[Change detection data]
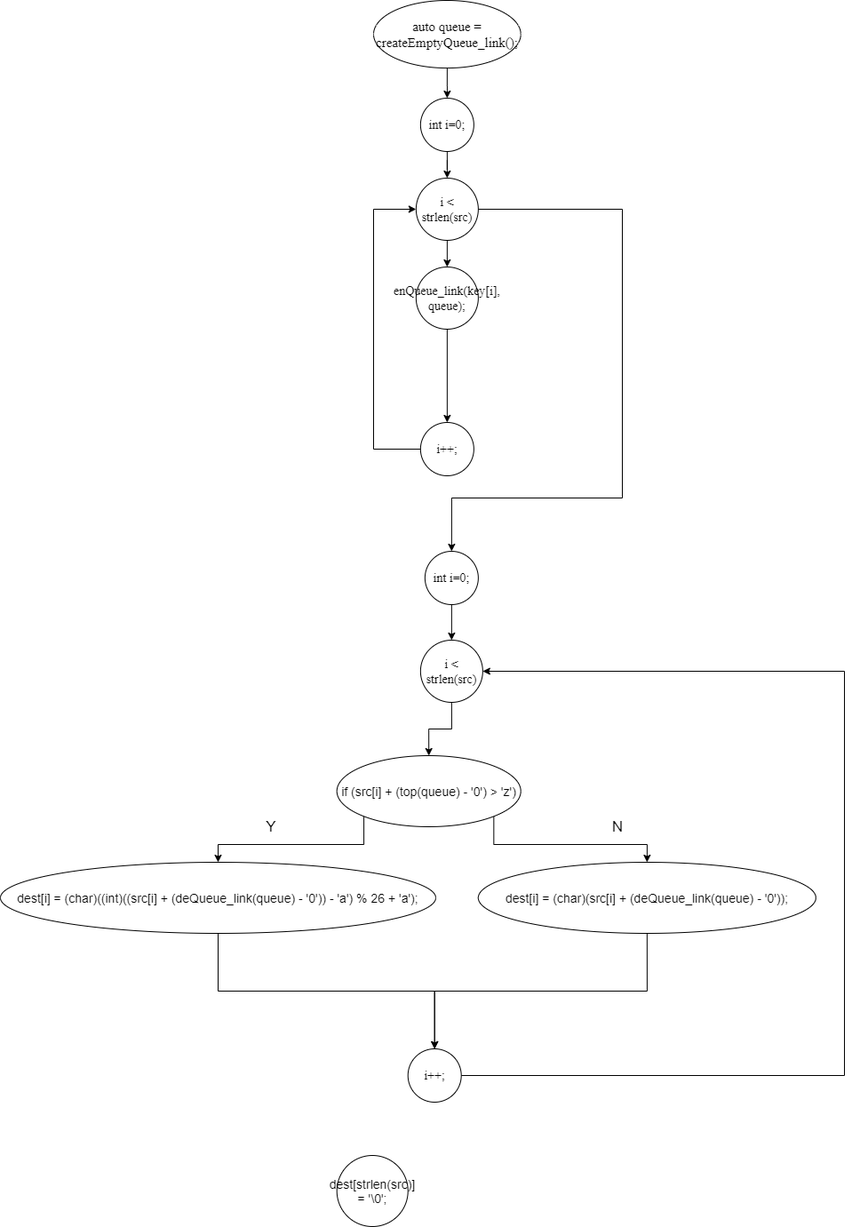
PommesPeter/draw.io_diagram keeps this draw.io diagram as CFG.png. Above is the earlier version. Source tidied: cells renumbered, new cells last; positions are measured from the earlier drawing's top-left corner, leaving out a move shared by most shapes.
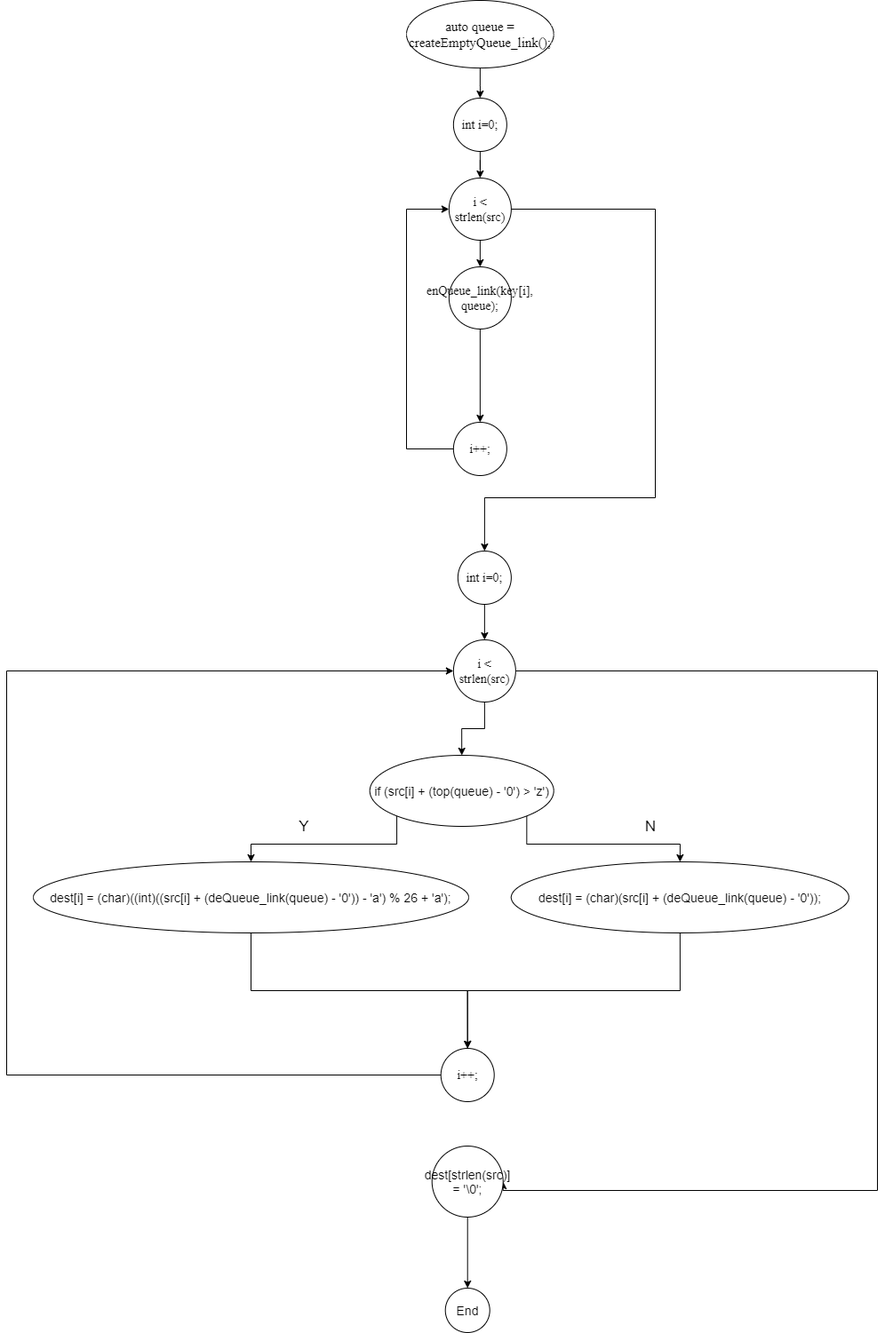
After the commit.

Diff of the diagram source:
```diff
@@ -49,6 +49,14 @@
     <mxCell id="13" style="edgeStyle=orthogonalEdgeStyle;rounded=0;jettySize=auto;html=1;entryX=0.5;entryY=0;entryDx=0;entryDy=0;" parent="1" edge="1" source="14" target="19">
       <mxGeometry relative="1" as="geometry" />
     </mxCell>
+    <mxCell id="29" style="edgeStyle=orthogonalEdgeStyle;rounded=0;jettySize=auto;html=1;entryX=1;entryY=0.5;entryDx=0;entryDy=0;" parent="1" edge="1" source="14" target="26">
+      <mxGeometry relative="1" as="geometry">
+        <Array as="points">
+          <mxPoint x="950" y="755" />
+          <mxPoint x="950" y="1340" />
+        </Array>
+      </mxGeometry>
+    </mxCell>
     <mxCell id="14" value="&lt;font face=&quot;Times New Roman&quot;&gt;i &amp;lt; strlen(src)&lt;/font&gt;" style="ellipse;whiteSpace=wrap;html=1;" parent="1" vertex="1">
       <mxGeometry x="472.9" y="720" width="70" height="70" as="geometry" />
     </mxCell>
@@ -85,19 +93,27 @@
     <mxCell id="25" value="&lt;span style=&quot;font-size: 17px&quot;&gt;N&lt;/span&gt;" style="text;html=1;strokeColor=none;fillColor=none;align=center;verticalAlign=middle;whiteSpace=wrap;rounded=0;" parent="1" vertex="1">
       <mxGeometry x="670" y="920" width="50" height="20" as="geometry" />
     </mxCell>
+    <mxCell id="30" style="edgeStyle=orthogonalEdgeStyle;rounded=0;jettySize=auto;html=1;" parent="1" edge="1" source="26">
+      <mxGeometry relative="1" as="geometry">
+        <mxPoint x="488.7" y="1450" as="targetPoint" />
+      </mxGeometry>
+    </mxCell>
     <mxCell id="26" value="dest[strlen(src)] = '\0';" style="ellipse;whiteSpace=wrap;html=1;" parent="1" vertex="1">
-      <mxGeometry x="378.7" y="1300" width="80" height="80" as="geometry" />
+      <mxGeometry x="448.7" y="1290" width="80" height="80" as="geometry" />
     </mxCell>
-    <mxCell id="27" style="edgeStyle=orthogonalEdgeStyle;rounded=0;jettySize=auto;html=1;entryX=1;entryY=0.5;entryDx=0;entryDy=0;" parent="1" edge="1" source="28" target="14">
+    <mxCell id="27" style="edgeStyle=orthogonalEdgeStyle;rounded=0;jettySize=auto;html=1;entryX=0;entryY=0.5;entryDx=0;entryDy=0;" parent="1" edge="1" source="28" target="14">
       <mxGeometry relative="1" as="geometry">
         <Array as="points">
-          <mxPoint x="950" y="1210" />
-          <mxPoint x="950" y="755" />
+          <mxPoint x="-30" y="1210" />
+          <mxPoint x="-30" y="755" />
         </Array>
       </mxGeometry>
     </mxCell>
     <mxCell id="28" value="&lt;font face=&quot;Times New Roman&quot;&gt;i++;&lt;/font&gt;" style="ellipse;whiteSpace=wrap;html=1;" parent="1" vertex="1">
       <mxGeometry x="458.7" y="1180" width="60" height="60" as="geometry" />
     </mxCell>
+    <mxCell id="31" value="End" style="ellipse;whiteSpace=wrap;html=1;" parent="1" vertex="1">
+      <mxGeometry x="463.7" y="1450" width="50" height="50" as="geometry" />
+    </mxCell>
   </root>
 </mxGraphModel>
```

DIRECTIONS
Your reply must contain each entry exactly as written and no pictures.

ANSWER TO THIS TASK
PommesPeter/draw.io_diagram keeps this draw.io diagram as CFG.png. Above is the earlier version. Source tidied: cells renumbered, new cells last; positions are measured from the earlier drawing's top-left corner, leaving out a move shared by most shapes.
After the commit.

Diff of the diagram source:
```diff
@@ -49,6 +49,14 @@
     <mxCell id="13" style="edgeStyle=orthogonalEdgeStyle;rounded=0;jettySize=auto;html=1;entryX=0.5;entryY=0;entryDx=0;entryDy=0;" parent="1" edge="1" source="14" target="19">
       <mxGeometry relative="1" as="geometry" />
     </mxCell>
+    <mxCell id="29" style="edgeStyle=orthogonalEdgeStyle;rounded=0;jettySize=auto;html=1;entryX=1;entryY=0.5;entryDx=0;entryDy=0;" parent="1" edge="1" source="14" target="26">
+      <mxGeometry relative="1" as="geometry">
+        <Array as="points">
+          <mxPoint x="950" y="755" />
+          <mxPoint x="950" y="1340" />
+        </Array>
+      </mxGeometry>
+    </mxCell>
     <mxCell id="14" value="&lt;font face=&quot;Times New Roman&quot;&gt;i &amp;lt; strlen(src)&lt;/font&gt;" style="ellipse;whiteSpace=wrap;html=1;" parent="1" vertex="1">
       <mxGeometry x="472.9" y="720" width="70" height="70" as="geometry" />
     </mxCell>
@@ -85,19 +93,27 @@
     <mxCell id="25" value="&lt;span style=&quot;font-size: 17px&quot;&gt;N&lt;/span&gt;" style="text;html=1;strokeColor=none;fillColor=none;align=center;verticalAlign=middle;whiteSpace=wrap;rounded=0;" parent="1" vertex="1">
       <mxGeometry x="670" y="920" width="50" height="20" as="geometry" />
     </mxCell>
+    <mxCell id="30" style="edgeStyle=orthogonalEdgeStyle;rounded=0;jettySize=auto;html=1;" parent="1" edge="1" source="26">
+      <mxGeometry relative="1" as="geometry">
+        <mxPoint x="488.7" y="1450" as="targetPoint" />
+      </mxGeometry>
+    </mxCell>
     <mxCell id="26" value="dest[strlen(src)] = '\0';" style="ellipse;whiteSpace=wrap;html=1;" parent="1" vertex="1">
-      <mxGeometry x="378.7" y="1300" width="80" height="80" as="geometry" />
+      <mxGeometry x="448.7" y="1290" width="80" height="80" as="geometry" />
     </mxCell>
-    <mxCell id="27" style="edgeStyle=orthogonalEdgeStyle;rounded=0;jettySize=auto;html=1;entryX=1;entryY=0.5;entryDx=0;entryDy=0;" parent="1" edge="1" source="28" target="14">
+    <mxCell id="27" style="edgeStyle=orthogonalEdgeStyle;rounded=0;jettySize=auto;html=1;entryX=0;entryY=0.5;entryDx=0;entryDy=0;" parent="1" edge="1" source="28" target="14">
       <mxGeometry relative="1" as="geometry">
         <Array as="points">
-          <mxPoint x="950" y="1210" />
-          <mxPoint x="950" y="755" />
+          <mxPoint x="-30" y="1210" />
+          <mxPoint x="-30" y="755" />
         </Array>
       </mxGeometry>
     </mxCell>
     <mxCell id="28" value="&lt;font face=&quot;Times New Roman&quot;&gt;i++;&lt;/font&gt;" style="ellipse;whiteSpace=wrap;html=1;" parent="1" vertex="1">
       <mxGeometry x="458.7" y="1180" width="60" height="60" as="geometry" />
     </mxCell>
+    <mxCell id="31" value="End" style="ellipse;whiteSpace=wrap;html=1;" parent="1" vertex="1">
+      <mxGeometry x="463.7" y="1450" width="50" height="50" as="geometry" />
+    </mxCell>
   </root>
 </mxGraphModel>
```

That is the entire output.